(Prague, Czech Republic -- June 11, 2008)
Earlier this week, authorities in Uzbekistan arrested former RFE/RL journalist and human rights activist Solijon Abdurahmanov. At first, Abdurahmanov was charged with illegal possession of narcotics after police claimed to discover drugs in his car after it was left in a repair shop. However, in the face of an obviously weak case, Uzbek officials raided Abdurahmanov's home and personal computer and are now claiming to have evidence of "anti-government" activity.
"This is disturbing news, although I'm sad to say it is not surprising," says Jeffrey Gedmin, President of Radio Free Europe/Radio Liberty. "Uzbekistan has one of the worst records in the world regarding press freedom. If President Islam Karimov is eager to rehabilitate his country's reputation, he should stop treating free speech as a criminal offense and let Abdurahmanov and nearly 20 other journalists and human rights defenders out of prison immediately. "
Abdurahmanov was an RFE/RL correspondent until 2005, when the Tashkent bureau was closed after the Andijon crackdown, in which troops loyal to Uzbekistan President Karimov opened fire on a crowd of protestors, killing around 700 people, including women and children.
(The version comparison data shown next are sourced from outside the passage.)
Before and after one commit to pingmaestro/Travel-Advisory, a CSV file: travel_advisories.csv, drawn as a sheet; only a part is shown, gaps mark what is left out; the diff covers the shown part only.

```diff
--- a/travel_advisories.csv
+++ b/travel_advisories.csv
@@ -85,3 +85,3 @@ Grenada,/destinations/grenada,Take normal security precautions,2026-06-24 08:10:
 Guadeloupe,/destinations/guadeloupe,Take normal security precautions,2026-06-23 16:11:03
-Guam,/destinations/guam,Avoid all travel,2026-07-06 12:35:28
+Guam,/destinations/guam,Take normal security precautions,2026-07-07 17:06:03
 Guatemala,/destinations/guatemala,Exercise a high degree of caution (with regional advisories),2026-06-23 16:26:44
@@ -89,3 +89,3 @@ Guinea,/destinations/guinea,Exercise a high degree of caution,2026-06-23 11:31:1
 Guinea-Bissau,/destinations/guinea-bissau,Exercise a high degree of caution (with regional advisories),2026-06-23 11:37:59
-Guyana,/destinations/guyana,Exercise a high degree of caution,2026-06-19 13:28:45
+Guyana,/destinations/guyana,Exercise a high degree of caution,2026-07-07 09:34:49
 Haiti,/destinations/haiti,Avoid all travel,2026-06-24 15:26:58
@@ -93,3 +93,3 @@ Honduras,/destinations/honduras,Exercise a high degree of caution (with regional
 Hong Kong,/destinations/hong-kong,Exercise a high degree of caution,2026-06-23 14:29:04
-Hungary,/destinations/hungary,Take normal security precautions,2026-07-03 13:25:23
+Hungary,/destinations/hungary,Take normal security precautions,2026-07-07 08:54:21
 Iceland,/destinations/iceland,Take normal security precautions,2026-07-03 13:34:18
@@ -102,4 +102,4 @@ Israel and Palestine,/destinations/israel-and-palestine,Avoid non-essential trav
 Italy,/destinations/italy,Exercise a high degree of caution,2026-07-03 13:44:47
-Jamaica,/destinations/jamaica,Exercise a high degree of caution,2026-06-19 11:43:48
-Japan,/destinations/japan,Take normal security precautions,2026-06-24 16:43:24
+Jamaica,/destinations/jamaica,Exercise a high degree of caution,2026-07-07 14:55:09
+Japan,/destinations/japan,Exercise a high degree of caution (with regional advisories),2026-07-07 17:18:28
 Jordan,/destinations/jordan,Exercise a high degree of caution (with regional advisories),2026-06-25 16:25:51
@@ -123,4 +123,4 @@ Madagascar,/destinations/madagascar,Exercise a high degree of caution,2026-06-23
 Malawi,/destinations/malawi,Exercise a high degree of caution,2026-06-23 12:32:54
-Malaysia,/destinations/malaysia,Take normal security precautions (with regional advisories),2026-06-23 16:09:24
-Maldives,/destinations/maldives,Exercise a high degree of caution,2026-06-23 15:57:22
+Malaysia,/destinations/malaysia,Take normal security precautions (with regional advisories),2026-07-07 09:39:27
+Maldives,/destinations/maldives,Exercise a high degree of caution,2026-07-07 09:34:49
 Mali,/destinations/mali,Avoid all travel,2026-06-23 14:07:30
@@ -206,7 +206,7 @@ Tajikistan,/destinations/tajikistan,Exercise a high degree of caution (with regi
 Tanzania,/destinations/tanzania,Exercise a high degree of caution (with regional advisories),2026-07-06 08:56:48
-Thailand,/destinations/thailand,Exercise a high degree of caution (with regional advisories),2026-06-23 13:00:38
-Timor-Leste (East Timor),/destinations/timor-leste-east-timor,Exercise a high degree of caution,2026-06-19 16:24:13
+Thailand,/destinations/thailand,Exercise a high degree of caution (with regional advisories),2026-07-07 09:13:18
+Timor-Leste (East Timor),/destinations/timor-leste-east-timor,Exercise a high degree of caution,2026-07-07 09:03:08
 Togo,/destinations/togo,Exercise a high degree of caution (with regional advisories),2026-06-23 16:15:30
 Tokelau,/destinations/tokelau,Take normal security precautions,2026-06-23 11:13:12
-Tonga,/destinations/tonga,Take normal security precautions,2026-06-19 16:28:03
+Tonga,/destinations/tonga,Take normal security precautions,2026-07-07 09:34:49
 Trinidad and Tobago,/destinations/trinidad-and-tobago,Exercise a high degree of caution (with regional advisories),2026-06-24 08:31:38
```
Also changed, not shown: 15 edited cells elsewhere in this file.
Last month, on the third anniversary of Andijon, Uzbek police arrested and detained former RFE/RL journalist Nosir Zokirov,
the first reporter to cover the Andijon massacre.
Abdurahmanov is a native of Karakalpakstan, an autonomous republic in western Uzbekistan, and is chairman of the Karakalpak branch of the Miami-based International Human Rights Society. He writes frequently about the region for independent media and is a contributor to the Institute for War and Peace Reporting (IWPR).
Reacting to the news, the international media advocacy group Reporters Without Borders (Reporters Sans Frontieres) says
: "We condemn Abdurahmanov's arrest just as the authorities were organizing a conference on media freedom in Tashkent. It is proof of the cynicism of a government that continues to jail journalists and human rights activists. As in previous cases, the drug charge seems to be just a pretext for portraying a prisoner of conscience as an ordinary detainee."
RFE/RL's Uzbek Service broadcasts six hours of programming a day to Uzbekistan via shortwave, medium wave and satellite broadcasts. Programming is also available online at www.ozodlik.org.
English-language news from Uzbekistan can be found on the RFE/RL website at www.rferl.org.